Phantom Space has placed an order for 200+ rocket engines from Ursa Major, the two startups announced this week. Reading the fine print:
- Ursa will supply Phantom with 5,000-lb thrust Hadley engines that are already coming off of the production line, and Ripleys, which will have an order of magnitude more thrust.
- Phantom will use the engines in Daytona and Laguna, two launchers it is developing.
- The contract runs through 2026. As for how much of a deposit Phantom put down, all we can say is ¯\_(ツ)_/¯
We chatted with Ursa CEO Joe Laurienti last month about ramping production and recruiting, so now we’ll turn our focus to the other side of this deal.
The latest from Phantom
“We see no blockage getting to orbit next year,” Phantom CEO Jim Cantrell recently told Payload.
- Beyond launch: Phantom bills itself as a “space applications company,” since it is also focused on building others’ spacecraft and constellations. Since its inception, Phantom has had its “hands on, in, or around” multiple satellites, has signed four contracts for spacecraft design/build, and is in talks to launch ~40 payloads, Cantrell said.
- The backstory: Since the margins are tiny in launch, other rocket makers have “backed into” satellite-making as a means of bolstering their bottom line, Cantrell said. Phantom, on the contrary, focused on the satellite segment from the get-go.
- Business model: “We don’t need to make money solely on launch services nor fly 300–400 times a year to make our business case close,” Cantrell said. “We can get cash-flow positive at 20 launches a year since we generally are projecting strong profit margins of 25-30% at those flight rates.”
- Recruiting: Phantom has found it easier to recruit satellite engineers and specialists (vis-a-vis rocket scientists). It currently employs 35.
Raising for rockets: Cantrell and his cofounders optimized for capital efficiency “because we thought we’d have a hell of a time raising money. I thought the markets were tapped out on launch. I was so wrong on that, as wrong as you get.”
Now, Phantom is raising a Series B. The company is targeting a hotfire test for June. For Phantom’s next big test, a 2023 orbital launch, Daytona is set to lift off from Vandenberg to a polar orbit.
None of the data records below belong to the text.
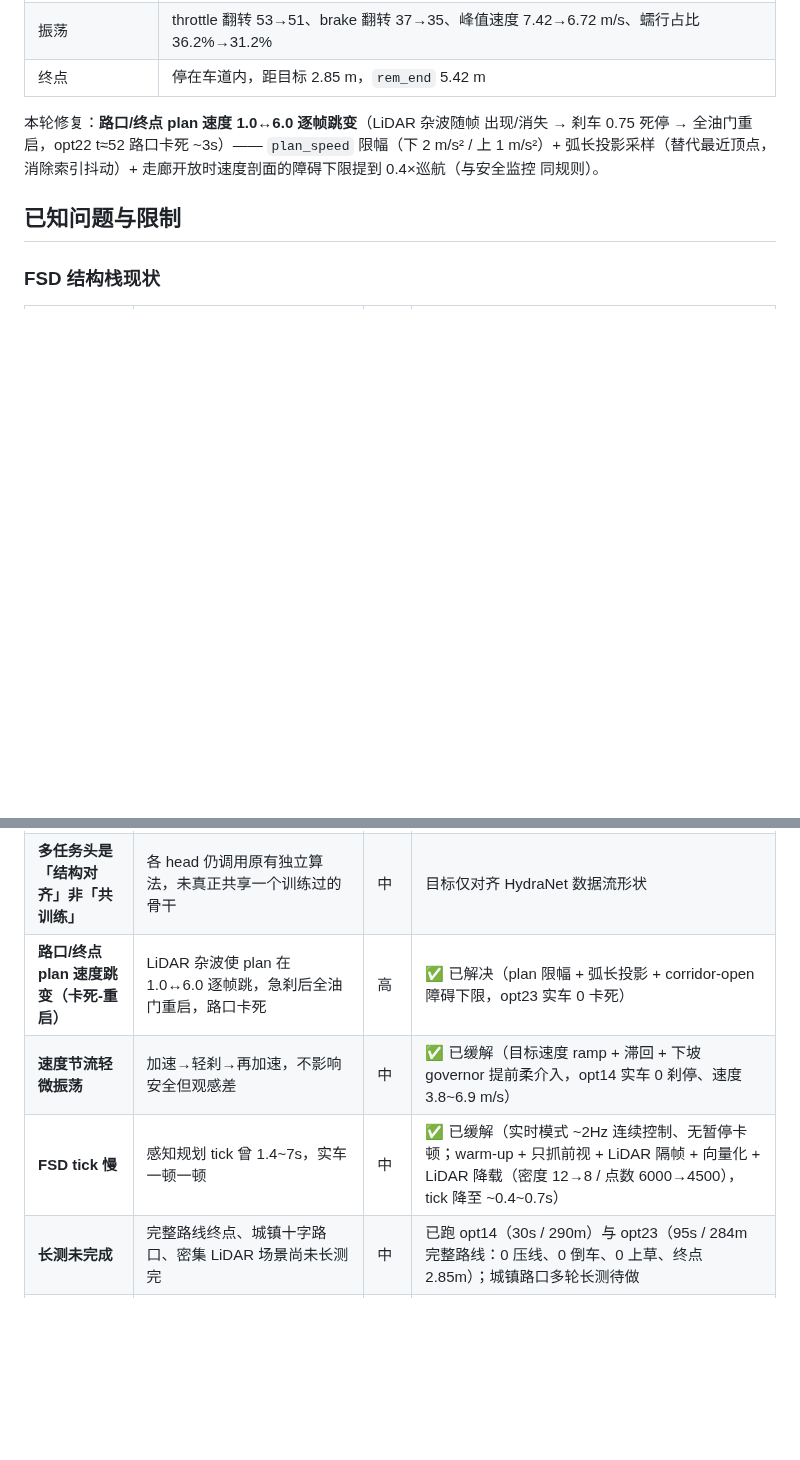
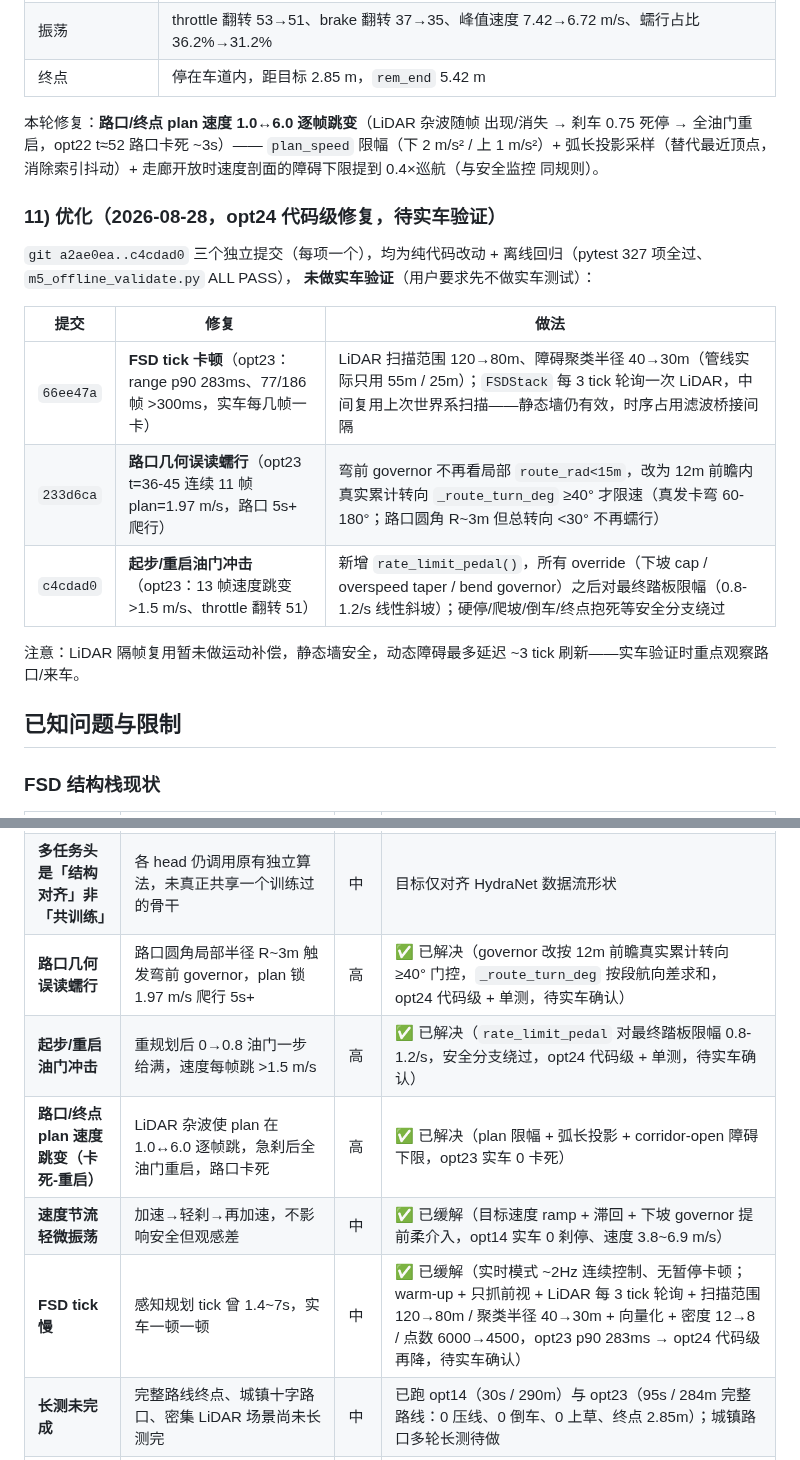
Before and after one commit to Qiongkura/BeamNG-autopilot, a Markdown page: README.md, 2 parts joined by grey strips. Rendered like a GitHub page; blank space fills up the shorter version.

Commit message:
docs: opt24 code-level fixes - LiDAR throttle / junction creep / pedal ramp

```diff
--- a/README.md
+++ b/README.md
@@ -433,6 +433,21 @@ road-graph A* 路线 284m，起点 (729,763) → 目标 (572,533.5)），由新
 消除索引抖动）+ 走廊开放时速度剖面的障碍下限提到 0.4×巡航（与安全监控
 同规则）。
 
+### 11) 优化（2026-08-28，opt24 代码级修复，待实车验证）
+
+`git a2ae0ea..c4cdad0` 三个独立提交（每项一个），均为纯代码改动 +
+离线回归（pytest 327 项全过、`m5_offline_validate.py` ALL PASS），
+**未做实车验证**（用户要求先不做实车测试）：
+
+| 提交 | 修复 | 做法 |
+| --- | --- | --- |
+| `66ee47a` | **FSD tick 卡顿**（opt23：range p90 283ms、77/186 帧 >300ms，实车每几帧一卡） | LiDAR 扫描范围 120→80m、障碍聚类半径 40→30m（管线实际只用 55m / 25m）；`FSDStack` 每 3 tick 轮询一次 LiDAR，中间复用上次世界系扫描——静态墙仍有效，时序占用滤波桥接间隔 |
+| `233d6ca` | **路口几何误读蠕行**（opt23 t=36-45 连续 11 帧 plan=1.97 m/s，路口 5s+ 爬行） | 弯前 governor 不再看局部 `route_rad<15m`，改为 12m 前瞻内真实累计转向 `_route_turn_deg` ≥40° 才限速（真发卡弯 60-180°；路口圆角 R~3m 但总转向 <30° 不再蠕行） |
+| `c4cdad0` | **起步/重启油门冲击**（opt23：13 帧速度跳变 >1.5 m/s、throttle 翻转 51） | 新增 `rate_limit_pedal()`，所有 override（下坡 cap / overspeed taper / bend governor）之后对最终踏板限幅（0.8-1.2/s 线性斜坡）；硬停/爬坡/倒车/终点抱死等安全分支绕过 |
+
+注意：LiDAR 隔帧复用暂未做运动补偿，静态墙安全，动态障碍最多延迟
+~3 tick 刷新——实车验证时重点观察路口/来车。
+
 ## 已知问题与限制
 
 ### FSD 结构栈现状
@@ -447,9 +462,11 @@ road-graph A* 路线 284m，起点 (729,763) → 目标 (572,533.5)），由新
 | **坡道/撞墙后倒车滚回数米** | 反向溜坡、重复倒车 | 高 | ✅ 已解决（`ReverseManeuver` 有界倒车 + R 挡油门门控，fix56 全程 0 次倒车） |
 | **FSD 栈默认不驱动、仅供验证** | `m5_fsd_drive` 是独立验证入口，`AutopilotSession` 仍走 M5 规则驾驶 | 中 | FSD 栈与旧路径并行，尚未切换为主驾驶 |
 | **多任务头是「结构对齐」非「共训练」** | 各 head 仍调用原有独立算法，未真正共享一个训练过的骨干 | 中 | 目标仅对齐 HydraNet 数据流形状 |
+| **路口几何误读蠕行** | 路口圆角局部半径 R~3m 触发弯前 governor，plan 锁 1.97 m/s 爬行 5s+ | 高 | ✅ 已解决（governor 改按 12m 前瞻真实累计转向 ≥40° 门控，`_route_turn_deg` 按段航向差求和，opt24 代码级 + 单测，待实车确认） |
+| **起步/重启油门冲击** | 重规划后 0→0.8 油门一步给满，速度每帧跳 >1.5 m/s | 高 | ✅ 已解决（`rate_limit_pedal` 对最终踏板限幅 0.8-1.2/s，安全分支绕过，opt24 代码级 + 单测，待实车确认） |
 | **路口/终点 plan 速度跳变（卡死-重启）** | LiDAR 杂波使 plan 在 1.0↔6.0 逐帧跳，急刹后全油门重启，路口卡死 | 高 | ✅ 已解决（plan 限幅 + 弧长投影 + corridor-open 障碍下限，opt23 实车 0 卡死） |
 | **速度节流轻微振荡** | 加速→轻刹→再加速，不影响安全但观感差 | 中 | ✅ 已缓解（目标速度 ramp + 滞回 + 下坡 governor 提前柔介入，opt14 实车 0 刹停、速度 3.8~6.9 m/s） |
-| **FSD tick 慢** | 感知规划 tick 曾 1.4~7s，实车一顿一顿 | 中 | ✅ 已缓解（实时模式 ~2Hz 连续控制、无暂停卡顿；warm-up + 只抓前视 + LiDAR 隔帧 + 向量化 + LiDAR 降载（密度 12→8 / 点数 6000→4500），tick 降至 ~0.4~0.7s） |
+| **FSD tick 慢** | 感知规划 tick 曾 1.4~7s，实车一顿一顿 | 中 | ✅ 已缓解（实时模式 ~2Hz 连续控制、无暂停卡顿；warm-up + 只抓前视 + LiDAR 每 3 tick 轮询 + 扫描范围 120→80m / 聚类半径 40→30m + 向量化 + 密度 12→8 / 点数 6000→4500，opt23 p90 283ms → opt24 代码级再降，待实车确认） |
 | **长测未完成** | 完整路线终点、城镇十字路口、密集 LiDAR 场景尚未长测完 | 中 | 已跑 opt14（30s / 290m）与 opt23（95s / 284m 完整路线：0 压线、0 倒车、0 上草、终点 2.85m）；城镇路口多轮长测待做 |
 | **端到端骨架未训练** | `E2ENet` 仅保证前向/反向/合成 loss 可降 | 低 | 数据采集后续再做 |
 
```
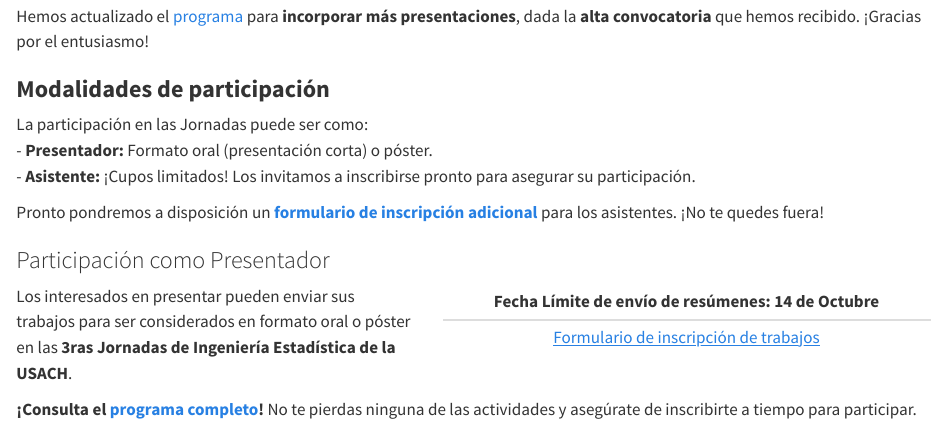
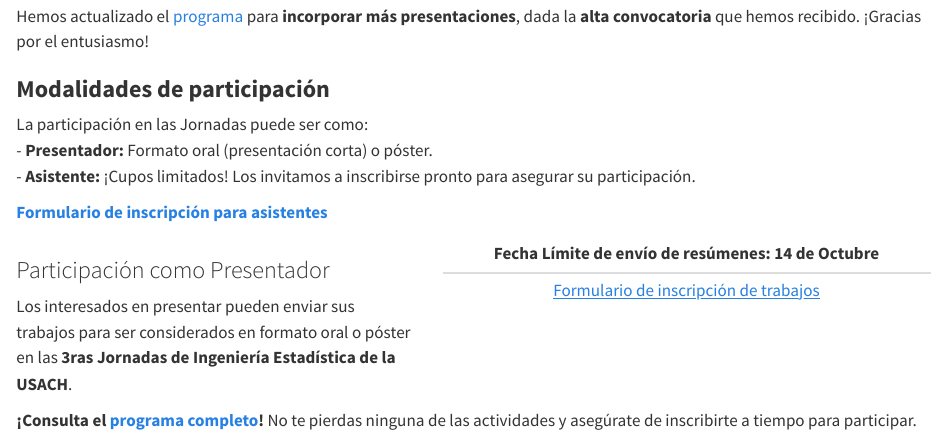
Before and after one commit to jornadas-estadistica/jornadas-estadistica.github.io, a Quarto document (index.qmd): the page in a window 1100 px wide, from 230 px down. Rendered offline with R 4.5, knitr and Pandoc in place of Quarto, with nearby package versions.

Commit message:
Update registration link

```diff
--- a/_quarto.yml
+++ b/_quarto.yml
@@ -28,7 +28,7 @@ website:
               href: https://forms.gle/Wfqnd3auRDXCiCtC8
               target: _blank
             - text: Inscripción como asistente
-              href: https://www.google.cl/?hl=es
+              href: https://docs.google.com/forms/d/e/1FAIpQLSfXoiOwlAV2eItd1HpnO7iGLXChLn0SeKph17k1Y9SmF1NxxQ/viewform
               target: _blank
         - href: program/index.qmd
           text: Programa
--- a/index.qmd
+++ b/index.qmd
@@ -18,12 +18,11 @@ La participación en las Jornadas puede ser como:
 - **Presentador:** Formato oral (presentación corta) o póster.
 - **Asistente:** ¡Cupos limitados! Los invitamos a inscribirse pronto para asegurar su participación.
 
-Pronto pondremos a disposición un **[formulario de inscripción adicional](#)** para los asistentes. ¡No te quedes fuera!
-
-### Participación como Presentador
+**[Formulario de inscripción para asistentes](https://docs.google.com/forms/d/e/1FAIpQLSfXoiOwlAV2eItd1HpnO7iGLXChLn0SeKph17k1Y9SmF1NxxQ/viewform){target="_blank"}**
 
 ::: {.columns}
 ::: {.column width="45%"}
+### Participación como Presentador
 
 Los interesados en presentar pueden enviar sus trabajos para ser considerados en formato oral o póster en las **3ras Jornadas de Ingeniería Estadística de la USACH**.
 :::
```
Also changed, not shown: docs/search.json, 2 other files.
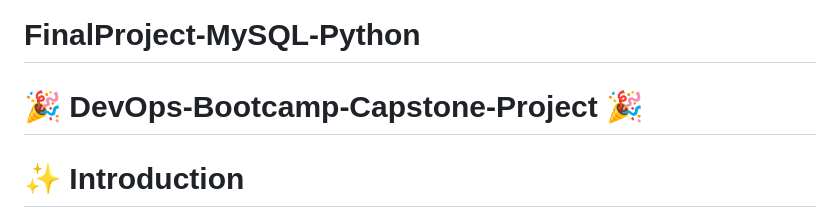
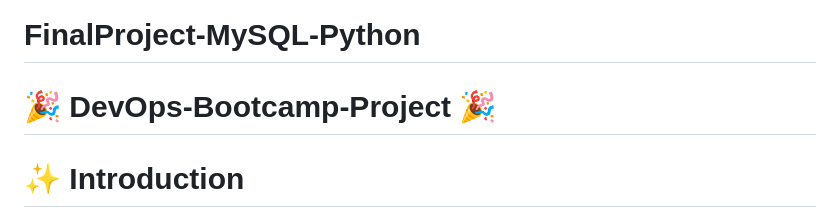
Before and after one commit to esraa-asoo/Sprints, a Markdown page: FinalProject/README.md, the part around the change printed below. Drawn GitHub-style.

```diff
--- a/FinalProject/README.md
+++ b/FinalProject/README.md
@@ -1,5 +1,5 @@
 # FinalProject-MySQL-Python
-# 🎉 DevOps-Bootcamp-Capstone-Project 🎉
+# 🎉 DevOps-Bootcamp-Project 🎉
 # ✨ Introduction
 The DevOps Bootcamp Capstone Project aims to create a fully automated CI/CD pipeline for a web application running on Kubernetes. The project utilizes various tools and technologies such as Terraform, Ansible, Docker, and Kubernetes to achieve the objective.
 
```
Also changed, not shown: other parts of FinalProject/README.md (+3 -2 lines).
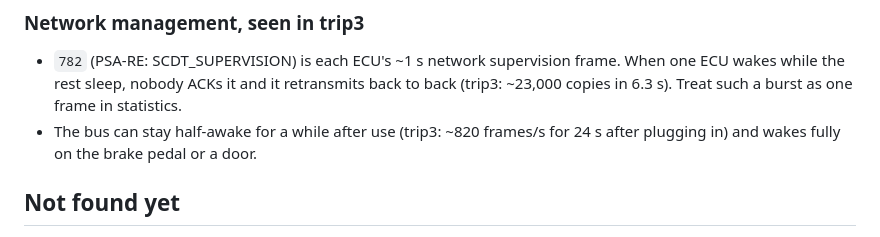
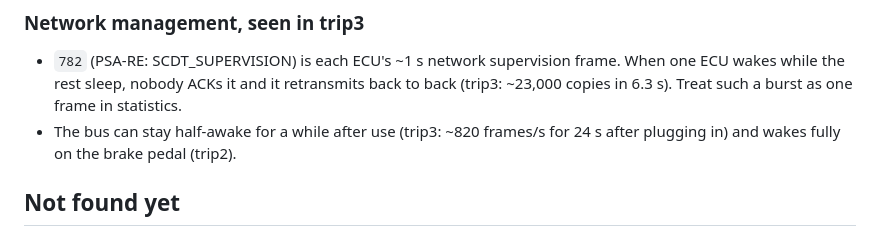
Before and after one commit to dennisyolkin/can-sniffer, a Markdown page: docs/signals.md, the part around the change. GitHub-like rendering.

Commit message:
Drop an unverified wake-up claim from signals.md
Co-Authored-By: Claude Opus 5.5 <noreply@anthropic.com>

```diff
--- a/docs/signals.md
+++ b/docs/signals.md
@@ -126,7 +126,7 @@ clear lane lines, then without, plus a deliberate drift to one side to find the
   the rest sleep, nobody ACKs it and it retransmits back to back (trip3: ~23,000 copies in 6.3 s). Treat
   such a burst as one frame in statistics.
 - The bus can stay half-awake for a while after use (trip3: ~820 frames/s for 24 s after plugging in) and
-  wakes fully on the brake pedal or a door.
+  wakes fully on the brake pedal (trip2).
 
 ## Not found yet
 
```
Subsequent missions, if everything goes to plan, will launch from the Cape to low-inclination orbits.